Extracted records
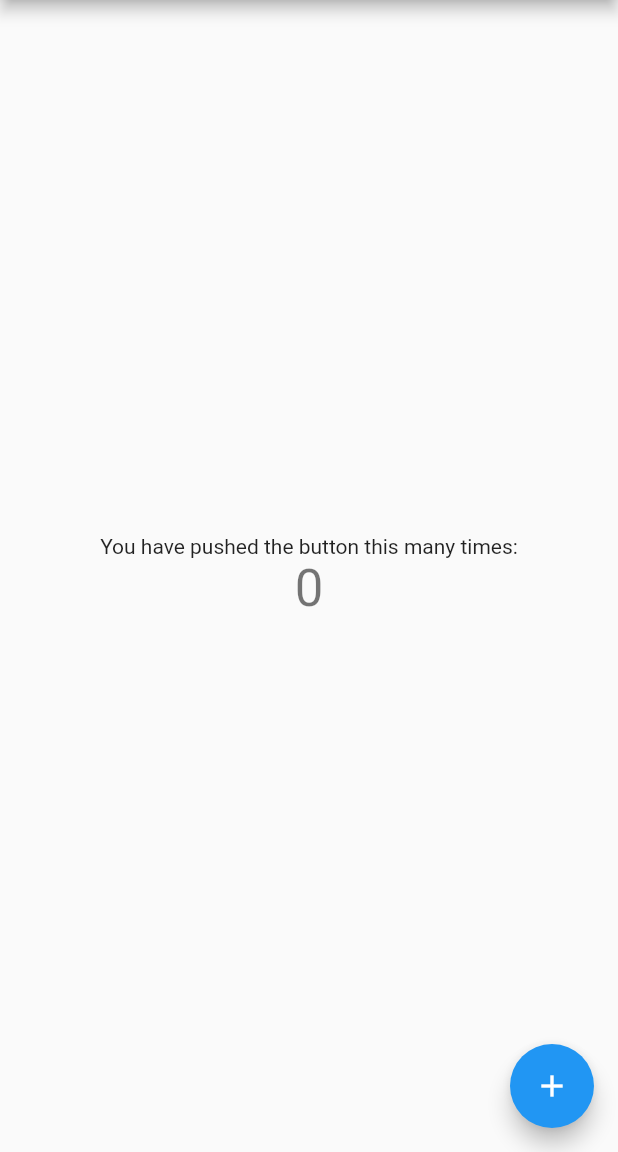
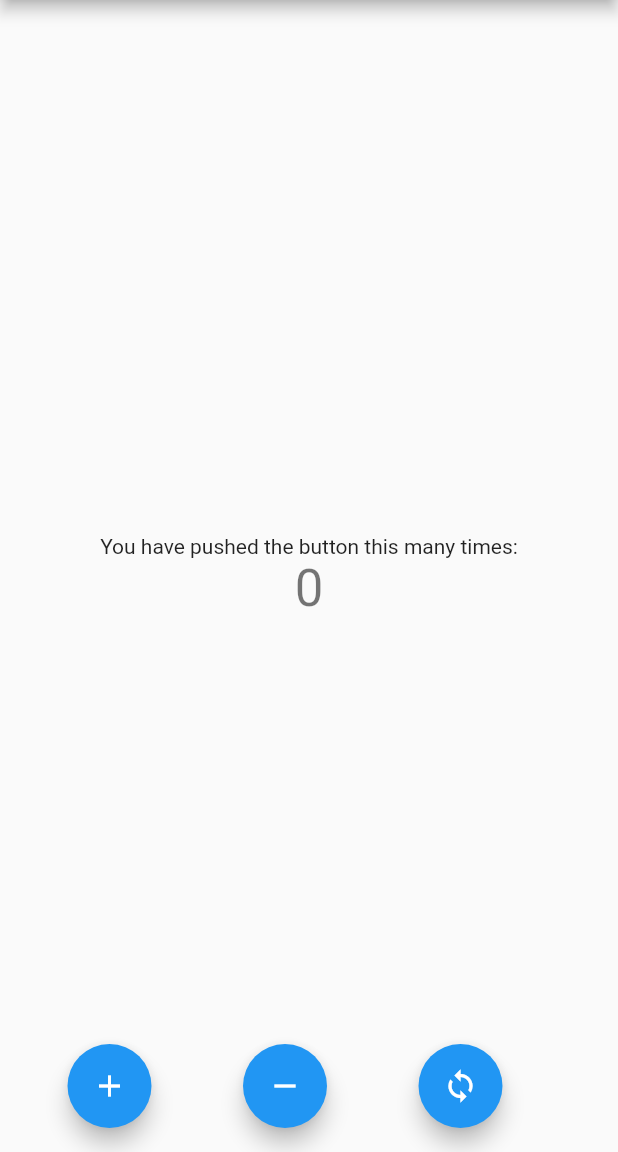
Before and after one commit to AyushSantri/Learning-BLoC-StateManagement, a Flutter app: the screen it shows after launch, on a phone screen of 412 x 824 dp, the part 84-1236 px from its top. Run offline on Flutter 3.47's test engine with Material 2 defaults, Android fonts, the phone set to English and light mode, and no system bars.

Commit message:
added two more floating action button

```diff
--- a/lib/main.dart
+++ b/lib/main.dart
@@ -1,3 +1,4 @@
+import 'package:flutter/cupertino.dart';
 import 'package:flutter/material.dart';
 import 'package:learning_bloc_state_management/counter_bloc.dart';
 
@@ -63,12 +64,31 @@ class _MyHomePageState extends State<MyHomePage> {
           ],
         ),
       ),
-      floatingActionButton: FloatingActionButton(
-        onPressed: () {
-          counterBloc.eventSink.add(CounterAction.Increment);
-        },
-        tooltip: 'Increment',
-        child: const Icon(Icons.add),
+      floatingActionButton: Row(
+        mainAxisAlignment: MainAxisAlignment.spaceEvenly,
+        children: [
+          FloatingActionButton(
+            onPressed: () {
+              counterBloc.eventSink.add(CounterAction.Increment);
+            },
+            tooltip: 'Increment',
+            child: const Icon(Icons.add),
+          ),
+          FloatingActionButton(
+            onPressed: () {
+              counterBloc.eventSink.add(CounterAction.Decrement);
+            },
+            tooltip: 'Decrement',
+            child: const Icon(Icons.remove),
+          ),
+          FloatingActionButton(
+            onPressed: () {
+              counterBloc.eventSink.add(CounterAction.Reset);
+            },
+            tooltip: 'Reset',
+            child: const Icon(Icons.loop),
+          ),
+        ],
       ),
     );
   }
```
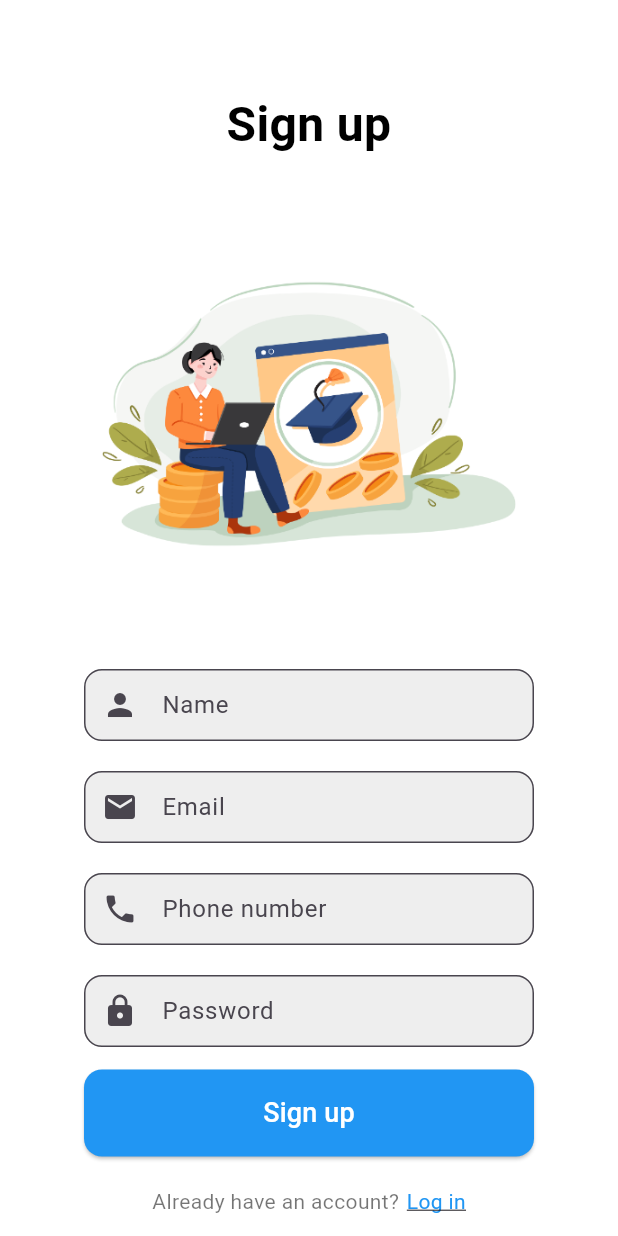
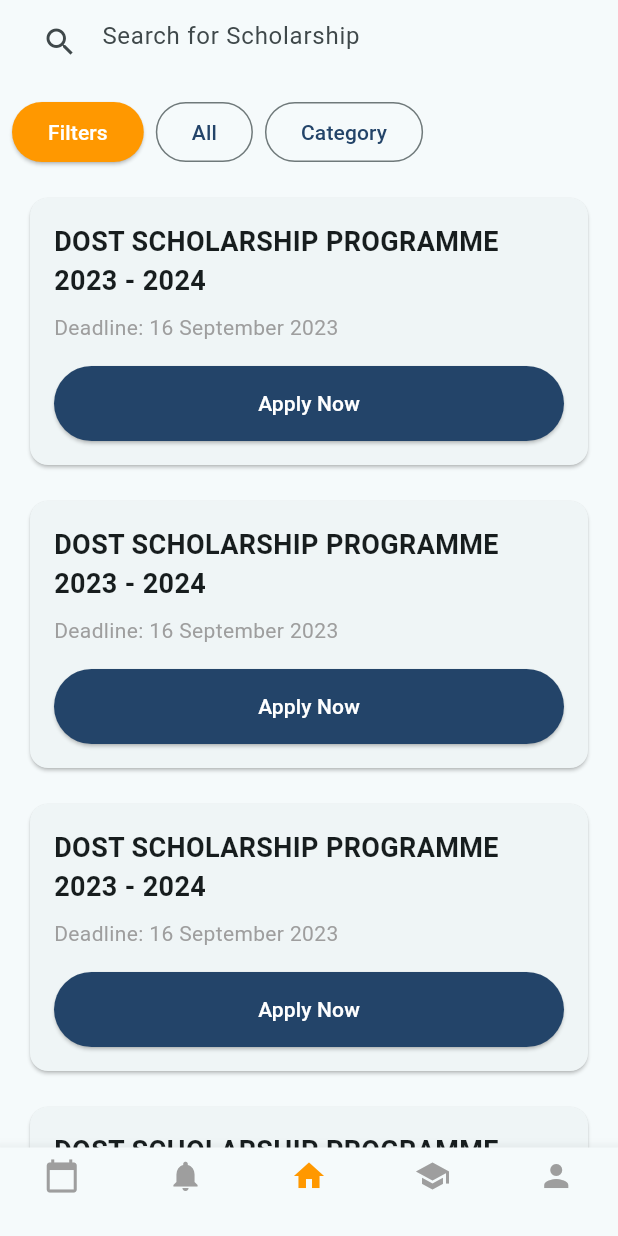
Before and after one commit to EiduLuise/cc206-scholarship_application, a Flutter app: the screen it shows after launch, on a phone screen of 412 x 824 dp. Run offline on Flutter 3.47's test engine with Material 3 defaults, Android fonts, the phone set to English and light mode, and no system bars.

Commit message:
Home Page

```diff
--- /dev/null
+++ b/cc206_scholarship_application/lib/features/HomeScreen.dart
@@ -0,0 +1,139 @@
+import 'package:flutter/material.dart';
+
+void main() {
+  runApp(MyApp());
+}
+
+class MyApp extends StatelessWidget {
+  @override
+  Widget build(BuildContext context) {
+    return MaterialApp(
+      title: 'Scholarship App',
+      theme: ThemeData(
+        primarySwatch: Colors.blue,
+      ),
+      home: HomeScreen(),
+    );
+  }
+}
+
+class HomeScreen extends StatelessWidget {
+  @override
+  Widget build(BuildContext context) {
+    return Scaffold(
+      appBar: AppBar(
+        title: const TextField(
+          decoration: InputDecoration(
+            hintText: 'Search for Scholarship',
+            border: InputBorder.none,
+            prefixIcon: Icon(Icons.search),
+          ),
+        ),
+      ),
+      body: Column(
+        children: [
+          // Filter Row
+          Padding(
+            padding: const EdgeInsets.all(8.0),
+            child: Row(
+              mainAxisAlignment: MainAxisAlignment.start,
+              children: [
+                ElevatedButton(
+                  onPressed: () {},
+                  style: ElevatedButton.styleFrom(
+                    backgroundColor: Colors.orange,
+                  ),
+                  child: const Text('Filters',
+                  style: TextStyle(color: Colors.white),
+                  ),
+                ),
+                const SizedBox(width: 8),
+                OutlinedButton(
+                  onPressed: () {},
+                  child: const Text('All',
+                  style: TextStyle(color: Color(0xFF234469)),
+                  ),
+                ),
+                const SizedBox(width: 8),
+                OutlinedButton(
+                  onPressed: () {},
+                  child: const Text('Category',
+                  style: TextStyle(color: Color(0xFF234469)),
+                  ),
+                ),
+              ],
+            ),
+          ),
+          Expanded(
+            child: ListView.builder(
+              itemCount: 7,
+              itemBuilder: (context, index) {
+                return Padding(
+                  padding: const EdgeInsets.symmetric(horizontal: 16.0, vertical: 8.0),
+                  child: Card(
+                    child: Padding(
+                      padding: const EdgeInsets.all(16.0),
+                      child: Column(
+                        crossAxisAlignment: CrossAxisAlignment.start,
+                        children: [
+                          const Text(
+                            'DOST SCHOLARSHIP PROGRAMME\n2023 - 2024',
+                            style: TextStyle(
+                              fontSize: 18,
+                              fontWeight: FontWeight.bold,
+                            ),
+                          ),
+                          const SizedBox(height: 8),
+                          const Text(
+                            'Deadline: 16 September 2023',
+                            style: TextStyle(color: Colors.grey),
+                          ),
+                          const SizedBox(height: 16),
+                          ElevatedButton(
+                            onPressed: () {},
+                            style: ElevatedButton.styleFrom(
+                              minimumSize: Size(double.infinity, 50),
+                              backgroundColor: Color(0xFF234469),
+                            ),
+                            child: const Text('Apply Now',
+                            style: TextStyle(color: Colors.white),
+                            ),
+                          ),
+                        ],
+                      ),
+                    ),
+                  ),
+                );
+              },
+            ),
+          ),
+          BottomNavigationBar(
+            type: BottomNavigationBarType.fixed,
+            items: const [
+              BottomNavigationBarItem(
+                icon: Icon(Icons.calendar_today, color: Colors.grey),
+                label: '',
+              ),
+              BottomNavigationBarItem(
+                icon: Icon(Icons.notifications, color: Colors.grey),
+                label: '',
+              ),
+              BottomNavigationBarItem(
+                icon: Icon(Icons.home, color: Colors.orange),
+                label: '',
+              ),
+              BottomNavigationBarItem(
+                icon: Icon(Icons.school, color: Colors.grey),
+                label: '',
+              ),
+              BottomNavigationBarItem(
+                icon: Icon(Icons.person, color: Colors.grey),
+                label: '',
+              ),
+            ],
+          ),
+        ],
+      ),
+    );
+  }
+}
--- a/cc206_scholarship_application/lib/features/SignUpPage.dart
+++ /dev/null
@@ -1,220 +0,0 @@
-import 'package:flutter/material.dart';
-
-final _formKey = GlobalKey<FormState>();
-
-void main() {
-  runApp(const MyApp());
-}
-
-class MyApp extends StatelessWidget {
-  const MyApp({super.key});
-
-  @override
-  Widget build(BuildContext context) {
-    return MaterialApp(
-      title: 'Sign Up Page',
-      theme: ThemeData(
-        primarySwatch: Colors.blue,
-      ),
-      home: const SignUpPage(),
-    );
-  }
-}
-
-class SignUpPage extends StatefulWidget {
-  const SignUpPage({super.key});
-
-  @override
-  _SignUpPageState createState() => _SignUpPageState();
-}
-
-class _SignUpPageState extends State<SignUpPage> {
-  // Email validation function
-  String? validateEmail(String? email) {
-    RegExp emailRegex = RegExp(r'^[\w\.-]+@[\w-]+\.\w{2,}(\.\w{2,})?$');
-    final isEmailValid = emailRegex.hasMatch(email ?? '');
-    if (!isEmailValid) {
-      return 'Please enter a valid email';
-    }
-    return null;
-  }
-
-   String? validatePhoneNumber(String? phoneNumber) {
-    RegExp phoneRegex = RegExp(r'^\+?[0-9]{10,15}$');
-    final isPhoneValid = phoneRegex.hasMatch(phoneNumber ?? '');
-    if (!isPhoneValid) {
-      return 'Please enter a valid phone number';
-    }
-    return null;
-  }
-
-  @override
-  Widget build(BuildContext context) {
-    return Scaffold(
-      backgroundColor: Colors.white,
-      body: SingleChildScrollView(
-        child: Padding(
-          padding: const EdgeInsets.symmetric(horizontal: 24.0, vertical: 60.0),
-          child: Form(
-            key: _formKey,
-            child: Column(
-              crossAxisAlignment: CrossAxisAlignment.center,
-              children: [
-                const Text(
-                  'Sign up',
-                  style: TextStyle(
-                    fontSize: 32,
-                    fontWeight: FontWeight.bold,
-                    color: Colors.black,
-                  ),
-                  textAlign: TextAlign.center,
-                ),
-                const SizedBox(height: 20),
-
-                Image.asset('assets/images/scholarship.png',
-                  height: 300,),
-                const SizedBox(height: 20),
-
-                SizedBox(
-                  width: 300,
-                  child: TextFormField(
-                    decoration: InputDecoration(
-                      labelText: 'Name',
-                      prefixIcon: const Icon(Icons.person),
-                      contentPadding: const EdgeInsets.symmetric(vertical: 8.0),
-                      border: OutlineInputBorder(
-                        borderRadius: BorderRadius.circular(12),
-                      ),
-                      filled: true,
-                      fillColor: Colors.grey[200],
-                    ),
-                  ),
-                ),
-                const SizedBox(height: 20),
-
-                SizedBox(
-                  width: 300,
-                  child: TextFormField(
-                    decoration: InputDecoration(
-                      labelText: 'Email',
-                      prefixIcon: const Icon(Icons.email),
-                      contentPadding: const EdgeInsets.symmetric(vertical: 8.0),
-                      border: OutlineInputBorder(
-                        borderRadius: BorderRadius.circular(12),
-                      ),
-                      filled: true,
-                      fillColor: Colors.grey[200],
-                    ),
-                    validator: validateEmail,
-                  ),
-                ),
-                const SizedBox(height: 20),
-
-                SizedBox(
-                  width: 300,
-                  child: TextFormField(
-                    decoration: InputDecoration(
-                      labelText: 'Phone number',
-                      prefixIcon: const Icon(Icons.phone),
-                      contentPadding: const EdgeInsets.symmetric(vertical: 8.0),
-                      border: OutlineInputBorder(
-                        borderRadius: BorderRadius.circular(12),
-                      ),
-                      filled: true,
-                      fillColor: Colors.grey[200],
-                    ),
-                    validator: validatePhoneNumber,
-                  ),
-                ),
-                const SizedBox(height: 20),
-
-                SizedBox(
-                  width: 300,
-                  child: TextFormField(
-                    obscureText: true,
-                    decoration: InputDecoration(
-                      labelText: 'Password',
-                      prefixIcon: const Icon(Icons.lock),
-                      contentPadding: const EdgeInsets.symmetric(vertical: 8.0),
-                      border: OutlineInputBorder(
-                        borderRadius: BorderRadius.circular(12),
-                      ),
-                      filled: true,
-                      fillColor: Colors.grey[200],
-                    ),
-                  ),
-                ),
-                const SizedBox(height: 10),
-
-                const SizedBox(height:5),
-
-                SizedBox(
-                  width: 300,
-                  child: ElevatedButton(
-                    onPressed: () {
-                      _formKey.currentState!.validate();
-                      showDialog(
-                        context: context,
-                        builder: (context) => AlertDialog(
-                          actions: [
-                            TextButton(
-                                onPressed: () {
-                                  Navigator.of(context).pop();
-                                },
-                                child: const Text('Continue')),
-                          ],
-                          title: const Text('GrantEd'),
-                          contentPadding: const EdgeInsets.all(20.0),
-                          content: const Text('Press Continue to Login'),
-                        ),
-                      );
-                    },
-                    style: ElevatedButton.styleFrom(
-                      padding: const EdgeInsets.symmetric(vertical: 16),
-                      shape: RoundedRectangleBorder(
-                        borderRadius: BorderRadius.circular(12),
-                      ),
-                      backgroundColor: Colors.blue,
-                    ),
-                    child: const Center(
-                      child: Text(
-                        'Sign up',
-                        style: TextStyle(
-                          fontSize: 18,
-                          color: Colors.white,
-                        ),
-                      ),
-                    ),
-                  ),
-                ),
-                const SizedBox(height: 20),
-
-                Row(
-                  mainAxisAlignment: MainAxisAlignment.center,
-                  children: [
-                    const Text(
-                      "Already have an account?",
-                      style: TextStyle(color: Colors.black54),
-                    ),
-                    const SizedBox(width: 5),
-                    GestureDetector(
-                      onTap: () {
-                      },
-                      child: const Text(
-                        "Log in",
-                        style: TextStyle(
-                          color: Colors.blue,
-                          decoration: TextDecoration.underline,
-                        ),
-                      ),
-                    ),
-                  ],
-                ),
-              ],
-            ),
-          ),
-        ),
-      ),
-    );
-  }
-}
--- a/cc206_scholarship_application/lib/main.dart
+++ b/cc206_scholarship_application/lib/main.dart
@@ -1,4 +1,5 @@
 import 'package:cc206_scholarship_application/features/SignUpPage.dart';
+import 'package:cc206_scholarship_application/features/HomeScreen.dart';
 import 'package:flutter/material.dart';
 
 void main() {
@@ -29,10 +30,10 @@
         //
         // This works for code too, not just values: Most code changes can be
         // tested with just a hot reload.
-        colorScheme: ColorScheme.fromSeed(seedColor: Colors.deepPurple),
+        colorScheme: ColorScheme.fromSeed(seedColor: Colors.white),
         useMaterial3: true,
       ),
-      home: const SignUpPage(),
+      home: HomeScreen(),
     );
   }
 }
```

--- Your assignment ---
Reading through the records above, report each line in which the string "return" is found.

--- Answer below ---
+    return MaterialApp(
+    return Scaffold(
+                return Padding(
-    return MaterialApp(
-      return 'Please enter a valid email';
-    return null;
-      return 'Please enter a valid phone number';
-    return null;
-    return Scaffold(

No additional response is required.